There is entirely too much going on in the world, too much changing and way too quickly. Our physical bodies, our brains have not evolved quickly enough to keep pace with the speed of our ongoing tech developments, the increasingly rapid-fire news cycle, and our social and economic shifts over the past few years.
Rest is a critical component of recovery and healing. Rest is also a critical component of the creative process.
In so many ways, rest is about trust. Trust that your world will get along fine without your active participation for a while. That whatever you're resting on will support you. That you will continue to be just fine without trying to figure anything out or make anything happen.
When you don't know what to do next? Try doing nothing. Try resting.
Turn your energy and dilemmas over to source, to your personal definition of a higher order of things. Notice your breath if you have to calm your mind, and just rest.
That's really what this IV of Swords is all about. The illustration is by Pamela Coleman Smith and is a part of the classic and highly influential Waite-Ryder deck. The abbreviated, original meaning indicates rest (possibly after suffering).
We see a figure at rest, his hands in prayer position, above what is commonly called the "Sword of Truth", with three additional swords hanging on the background wall. The integral, often overlooked part of this image is the stained glass window showing one figure imploring another for some sort of assistance. Considering that the scene is depicted in a church and that the window is illuminated, that scene is playing out in a spiritual domain.
Most things are beyond our control. The unfolding events of the world certainly are. Why not hang up your swords, lay yourself down, ask the universe, or God, for help (if you need it), and surrender to rest?

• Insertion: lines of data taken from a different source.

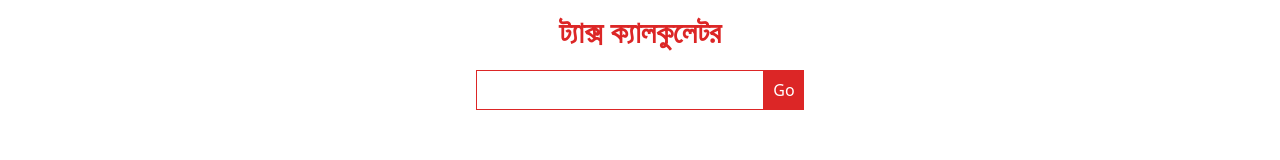
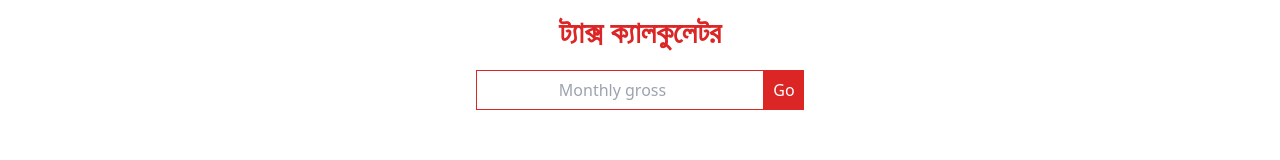
Before and after one commit to allImran/tax-calculator, a Nuxt app: page / in a window 1280 px wide. Shown: the part 274-434 px from the top of the page. Built offline with nearby package versions, Linux system fonts and the light colour scheme.

Commit message:
add placeholder

```diff
--- a/pages/index.vue
+++ b/pages/index.vue
@@ -5,6 +5,7 @@
             <div class="flex">
                 <input
                     type="number"
+                    placeholder="Monthly gross"
                     v-model="gross"
                     class="border border-red-600 h-10 w-72 px-3 text-center"
                 >
```
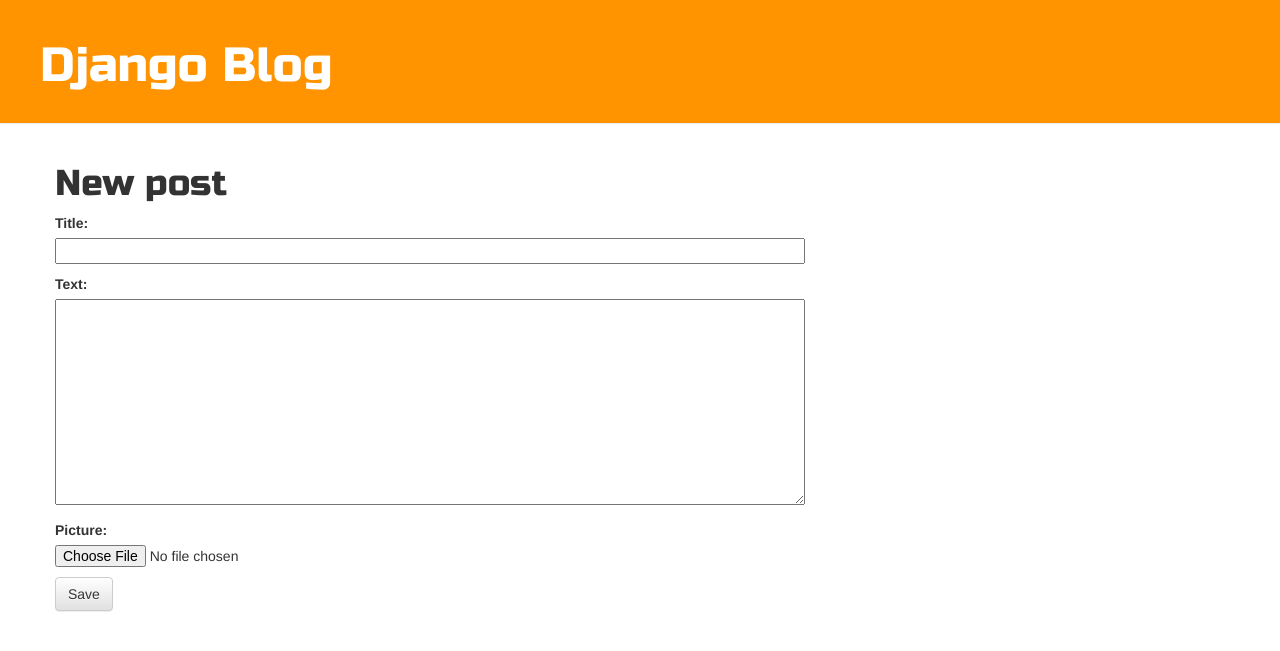
After one commit to ShagiakhmedovA/OilCalculator, a Django app: page /post/new/ in a window 1280 px wide. The commit adds this page. Shown: the top 651 px of the page. Run offline with Django 3.2, Linux system fonts and the light colour scheme; some libraries are stand-ins or nearby versions.

Commit message:
added images, edit_time

```diff
--- /dev/null
+++ b/blog/forms.py
@@ -0,0 +1,9 @@
+from django import forms
+
+from .models import Post
+
+class PostForm(forms.ModelForm):
+
+    class Meta:
+        model = Post
+        fields = ('title', 'text', 'picture')
--- a/blog/models.py
+++ b/blog/models.py
@@ -5,10 +5,12 @@ from django.utils import timezone
 
 class Post(models.Model):
     author = models.ForeignKey(settings.AUTH_USER_MODEL, on_delete=models.CASCADE)
-    title = models.CharField(max_length=200)
+    title = models.CharField(max_length=50)
     text = models.TextField()
     created_date = models.DateTimeField(default=timezone.now)
     published_date = models.DateTimeField(blank=True, null=True)
+    edit_date = models.DateTimeField(blank=True, null=True)
+    picture = models.ImageField(upload_to='pictures/%Y/%m/%d/', max_length=255, null=True, blank=True)
 
     def publish(self):
         self.published_date = timezone.now()
--- a/blog/static/css/blog.css
+++ b/blog/static/css/blog.css
@@ -15,15 +15,15 @@
 }
 
 h1, h2, h3, h4 {
-    font-family: 'Lobster', cursive;
+    font-family: 'Russo One', sans-serif;
 }
 
 .date {
-    color: #828282;
+    color: red;
 }
 
 .save {
-    float: right;
+    float: left;
 }
 
 .post-form textarea, .post-form input {
@@ -47,5 +47,5 @@ h1, h2, h3, h4 {
 
 h1 a {
     color: #FCA205;
-    font-family: 'Lobster';
+    font-family: 'Russo One', sans-serif;
 }
--- a/blog/urls.py
+++ b/blog/urls.py
@@ -1,8 +1,12 @@
 from django.urls import path
 from . import views
-
+from django.conf.urls.static import static
+from django.conf import settings
 
 urlpatterns = [
     path('', views.post_list, name='post_list'),
     path('post/<int:pk>/', views.post_detail, name='post_detail'),
-]
+    path('post/new/', views.post_new, name='post_new'),
+    path('post/<int:pk>/delete/', views.post_delete, name='post_delete'),
+    path('post/<int:pk>/edit/', views.post_edit, name='post_edit'),
+] + static(settings.MEDIA_URL, document_root=settings.MEDIA_ROOT)
--- a/blog/views.py
+++ b/blog/views.py
@@ -1,6 +1,7 @@
 from django.utils import timezone
 from .models import Post
-from django.shortcuts import render, get_object_or_404
+from django.shortcuts import render, get_object_or_404, redirect, HttpResponseRedirect
+from .forms import PostForm
 
 
 def post_list(request):
@@ -11,3 +12,38 @@ def post_list(request):
 def post_detail(request, pk):
     post = get_object_or_404(Post, pk=pk)
     return render(request, 'blog/post_detail.html', {'post': post})
+
+
+def post_new(request):
+    if request.method == "POST":
+        form = PostForm(request.POST)
+        if form.is_valid():
+            post = form.save(commit=False)
+            post.author = request.user
+            post.published_date = timezone.now()
+            post.save()
+            return redirect('post_detail', pk=post.pk)
+    else:
+        form = PostForm()
+    return render(request, 'blog/post_edit.html', {'form': form})
+
+
+def post_edit(request, pk):
+    post = get_object_or_404(Post, pk=pk)
+    if request.method == "POST":
+        form = PostForm(request.POST, request.FILES or None, instance=post)
+        if form.is_valid():
+            post = form.save(commit=False)
+            post.author = request.user
+            post.edit_date = timezone.now()
+            post.save()
+            return redirect('post_detail', pk=post.pk)
+    else:
+        form = PostForm(instance=post)
+    return render(request, 'blog/post_edit.html', {'form': form})
+
+
+def post_delete(request, pk):
+    post = get_object_or_404(Post, pk=pk)
+    post.delete()
+    return HttpResponseRedirect('/')
--- a/templates/blog/base.html
+++ b/templates/blog/base.html
@@ -2,15 +2,18 @@
 <!DOCTYPE html>
 <html lang="en">
  <head>
-        <title>Django Girls blog</title>
+        <title>Django blog</title>
         <link rel="stylesheet" href="//maxcdn.bootstrapcdn.com/bootstrap/3.2.0/css/bootstrap.min.css">
         <link rel="stylesheet" href="//maxcdn.bootstrapcdn.com/bootstrap/3.2.0/css/bootstrap-theme.min.css">
-        <link href='//fonts.googleapis.com/css?family=Lobster&subset=latin,latin-ext' rel='stylesheet' type='text/css'>
+        <link href="https://fonts.googleapis.com/css?family=Russo+One&display=swap" rel="stylesheet">
         <link rel="stylesheet" href="{% static 'css/blog.css' %}">
     </head>
 <body>
     <div class="page-header">
-        <h1><a href="/">Django Girls Blog</a></h1>
+        {% if user.is_authenticated %}
+        <a href="{% url 'post_new' %}" class="top-menu"><span class="glyphicon glyphicon-plus"></span></a>
+        {% endif %}
+        <h1><a href="/">Django Blog</a></h1>
     </div>
     <div class="content container">
         <div class="row">
--- /dev/null
+++ b/templates/blog/post_edit.html
@@ -0,0 +1,10 @@
+{% extends 'blog/base.html' %}
+
+{% block content %}
+    <h1>New post</h1>
+    <form method="POST" class="post-form" enctype="multipart/form-data">
+        {% csrf_token %}
+        {{ form.as_p }}
+        <button type="submit" class="save btn btn-default">Save</button>
+    </form>
+{% endblock %}
```
Also changed, not shown: demoblog/settings.py (+8 -3 lines), templates/blog/post_detail.html (+15 -2 lines), templates/blog/post_list.html (+7 -1 lines), blog/migrations/0002_post_image.py (added), blog/migrations/0003_auto_20191117_1258.py (added), blog/migrations/0004_auto_20191117_1424.py (added), blog/migrations/0005_post_edit_date.py (added), media/pictures/2019/11/17/dielit.jpg (added), media/pictures/2019/11/17/dielit_sZmwxrL.jpg (added), media/pictures/2019/11/17/green.jpg (added), media/pictures/2019/11/17/green_3UMlihX.jpg (added), media/pictures/2019/11/17/green_qNCrJu7.jpg (added).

I will elaborate on rest in a future post and maybe add to this one later. But for now, and for so many reasons, I am going to rest.